Frank Lloyd Wright
Frank Lloyd Wright (1887 - 1959) was the greatest American architect, uniquely original in his work. His early career was studded with commercial projects, but he did not always please builders. While he fell upon hard times he turned to designing houses for wealthy people in the greater Chicago area. In the third phase of his career, he was once again welcomed as the genius he was, and added greatly to the vocabulary of modern American architecture.
Wright, generally acknowledged as one of the greatest architects of the 20th cent., developed a highly original approach to residential design before World War I, which became known as the "Prairie Style." His early work, executed in and around Chicago, combined open planning principles with horizontal emphasis, asymmetrical facade elevations, and broad, sheltering roofs, as seen, for example, in his Robie House (1909). Wright, who stood apart from the European-derived modernist mainstream, continued to design buildings into his old age, producing some of his finest and most idiosyncratic works, such as the Guggenheim Museum. 
Wright's style involved several elements, not the least of which was his strong personality. He emphasized working with the land and the locality, preferring to use building materials which were locally available, and setting his projects "in to" their surroundings, rather than "against them". He was a perfectionist and a philosopher of sorts. He would not only design a "building", but also the furniture to be used in it, if it was a dwelling, or where the desks and filing cabinets would go - and how they were to be built - if it was commercial project.

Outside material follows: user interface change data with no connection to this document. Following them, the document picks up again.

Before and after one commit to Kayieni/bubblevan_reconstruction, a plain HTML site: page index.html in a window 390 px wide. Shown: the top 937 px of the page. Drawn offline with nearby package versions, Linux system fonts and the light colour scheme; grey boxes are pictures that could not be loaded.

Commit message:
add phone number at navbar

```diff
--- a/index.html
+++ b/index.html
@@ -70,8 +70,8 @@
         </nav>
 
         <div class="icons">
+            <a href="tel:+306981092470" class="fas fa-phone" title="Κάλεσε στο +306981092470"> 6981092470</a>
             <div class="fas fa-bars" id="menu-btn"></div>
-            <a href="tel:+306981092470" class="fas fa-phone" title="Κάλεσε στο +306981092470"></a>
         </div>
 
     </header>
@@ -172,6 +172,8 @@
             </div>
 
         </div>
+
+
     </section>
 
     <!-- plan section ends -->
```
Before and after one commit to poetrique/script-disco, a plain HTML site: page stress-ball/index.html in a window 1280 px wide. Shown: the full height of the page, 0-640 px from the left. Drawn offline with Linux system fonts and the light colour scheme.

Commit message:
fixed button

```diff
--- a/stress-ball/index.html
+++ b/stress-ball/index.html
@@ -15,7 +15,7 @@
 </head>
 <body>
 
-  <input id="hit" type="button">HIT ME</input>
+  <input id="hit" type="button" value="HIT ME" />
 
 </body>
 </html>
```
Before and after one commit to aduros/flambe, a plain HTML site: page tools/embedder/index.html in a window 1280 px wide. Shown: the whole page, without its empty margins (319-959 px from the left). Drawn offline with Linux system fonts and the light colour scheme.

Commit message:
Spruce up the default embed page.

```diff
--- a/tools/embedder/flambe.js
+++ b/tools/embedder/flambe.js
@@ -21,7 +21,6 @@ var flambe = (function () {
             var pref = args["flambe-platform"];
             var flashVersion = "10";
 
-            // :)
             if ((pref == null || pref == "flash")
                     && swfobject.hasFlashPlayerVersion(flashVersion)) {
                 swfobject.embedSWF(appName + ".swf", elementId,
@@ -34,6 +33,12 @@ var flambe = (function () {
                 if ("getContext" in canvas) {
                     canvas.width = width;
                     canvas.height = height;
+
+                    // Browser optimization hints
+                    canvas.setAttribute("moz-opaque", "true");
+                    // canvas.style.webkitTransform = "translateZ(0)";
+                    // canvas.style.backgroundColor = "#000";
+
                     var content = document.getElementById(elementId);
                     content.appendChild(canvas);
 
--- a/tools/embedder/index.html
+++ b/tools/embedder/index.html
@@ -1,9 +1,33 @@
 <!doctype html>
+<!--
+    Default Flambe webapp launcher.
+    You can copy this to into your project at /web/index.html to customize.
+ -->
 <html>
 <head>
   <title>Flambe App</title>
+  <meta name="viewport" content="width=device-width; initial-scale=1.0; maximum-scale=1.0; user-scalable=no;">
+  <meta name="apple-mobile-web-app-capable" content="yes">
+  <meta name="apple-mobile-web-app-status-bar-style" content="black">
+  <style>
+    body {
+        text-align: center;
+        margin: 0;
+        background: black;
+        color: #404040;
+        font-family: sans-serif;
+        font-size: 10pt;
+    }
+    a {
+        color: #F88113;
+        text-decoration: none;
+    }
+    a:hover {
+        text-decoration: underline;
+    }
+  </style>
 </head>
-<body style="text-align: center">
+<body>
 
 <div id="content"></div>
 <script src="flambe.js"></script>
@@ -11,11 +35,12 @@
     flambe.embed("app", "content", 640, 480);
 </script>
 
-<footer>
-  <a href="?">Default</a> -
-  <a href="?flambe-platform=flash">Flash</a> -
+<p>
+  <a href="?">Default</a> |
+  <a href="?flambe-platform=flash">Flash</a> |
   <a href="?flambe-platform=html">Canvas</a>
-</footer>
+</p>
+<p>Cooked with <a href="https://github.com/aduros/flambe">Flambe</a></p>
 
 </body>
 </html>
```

One cannot help but be amazed at the subtle beauty of almost any building he designed, whether it was a corporate headquarters, or a house in Illinois. He would design every detail of a building, incorporating highly detailed Art Deco elements, for instance in windows and furniture.
Although his structures and ideas were a brilliant revolution, his work also had a tendency toward serious flaws - he is famously quoted as saying to a client who complained that the roof leaked over his desk, "move your desk".
The "Prairie House"
Wright espoused a philosophy of making buildings to fit their environment, and his greatest legacy in this area is the Prairie House. They were designed with overhanging eaves, to block the sun in summer, but to allow the winter sun in through the windows. They had broad horizontal lines, intended to make them blend in with the plains where they were located. While adapted to the American prairie (hence the name), the basic outline became what we know now as the "ranch house" - perhaps renamed to spare him the tragedy of being blamed for so many modern cookie-cutter developments.
For a time, Wright was devoted to designing dwellings for the prosperous. His houses are beautiful to look at, uncomfortable to live in, and almost immediately identifiable by his characteristic signature lines. They are typified by his Prairie and Usonian styles.
Mr. Wright built his own "dream house" in Wisconsin, called "Taliesin". Here he ran his operations, using many apprentices, perhaps unfairly - although one can say, that working unaccredited for a "master" is reward in itself. Tragedy befell him here, as the first building burned down.
At the headquarters for the Larkin Company Administration Building in Buffalo, New York, we see Wright at his prime, not only blueprinting the building, but also designing the workspaces. Another famous project was the S.C. Johnson headquarters.
- Frederick Robie House (1909) in Chicago, Illinois, a dramatic example of his late Prairie Style.
- Taliesin (1911 and 1925), at Spring Green, Wisconsin.
- Fallingwater (1934, 1938, 1948), a private home built over a waterfall near Mill Run, Pennsylvania. The house was originally built for the Kaufman family of Pittsburgh as their rural retreat. The house was designed to disrupt the natural setting as little as possible, and to create an outdoor atmosphere. The house is now a museum.
- Marin Civic Center (1957) in Marin County, California
- Price Tower (1952 to 1956), at Bartlesville, Oklahoma.
- The Guggenheim Museum (1956 to 1959) in upper Manhattan is one of his best-known "late career" accomplishments
Organic architecture seeks superior sense of use and a finer sense of comfort, expressed in organic simplicity.
God is the great mysterious motivator of what we call nature, and it has often been said by philosophers, that nature is the will of God. And I prefer to say that nature is the only body of God that we shall ever see.
I believe in God, only I spell it Nature.
Nature is my manifestation of God. I go to nature every day for inspiration in the day's work. I follow in building the principles which nature has used in its domain.